● **The task**
Every line of the listing that holds the word "templates" should be returned.

==== Records ====

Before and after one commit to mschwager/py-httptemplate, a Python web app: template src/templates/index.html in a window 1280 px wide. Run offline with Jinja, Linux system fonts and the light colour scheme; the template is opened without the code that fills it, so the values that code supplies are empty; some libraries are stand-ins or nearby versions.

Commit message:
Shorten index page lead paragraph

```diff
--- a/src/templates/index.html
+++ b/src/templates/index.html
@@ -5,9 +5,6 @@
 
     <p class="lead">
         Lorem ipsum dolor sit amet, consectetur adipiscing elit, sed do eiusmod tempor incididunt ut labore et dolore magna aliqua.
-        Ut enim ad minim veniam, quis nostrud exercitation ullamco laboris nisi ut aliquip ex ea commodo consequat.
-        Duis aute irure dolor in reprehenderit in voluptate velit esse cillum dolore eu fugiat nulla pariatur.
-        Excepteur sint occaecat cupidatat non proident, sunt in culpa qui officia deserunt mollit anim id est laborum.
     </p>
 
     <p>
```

====

● **Task result**
Before and after one commit to mschwager/py-httptemplate, a Python web app: template src/templates/index.html in a window 1280 px wide. Run offline with Jinja, Linux system fonts and the light colour scheme; the template is opened without the code that fills it, so the values that code supplies are empty; some libraries are stand-ins or nearby versions.
--- a/src/templates/index.html
+++ b/src/templates/index.html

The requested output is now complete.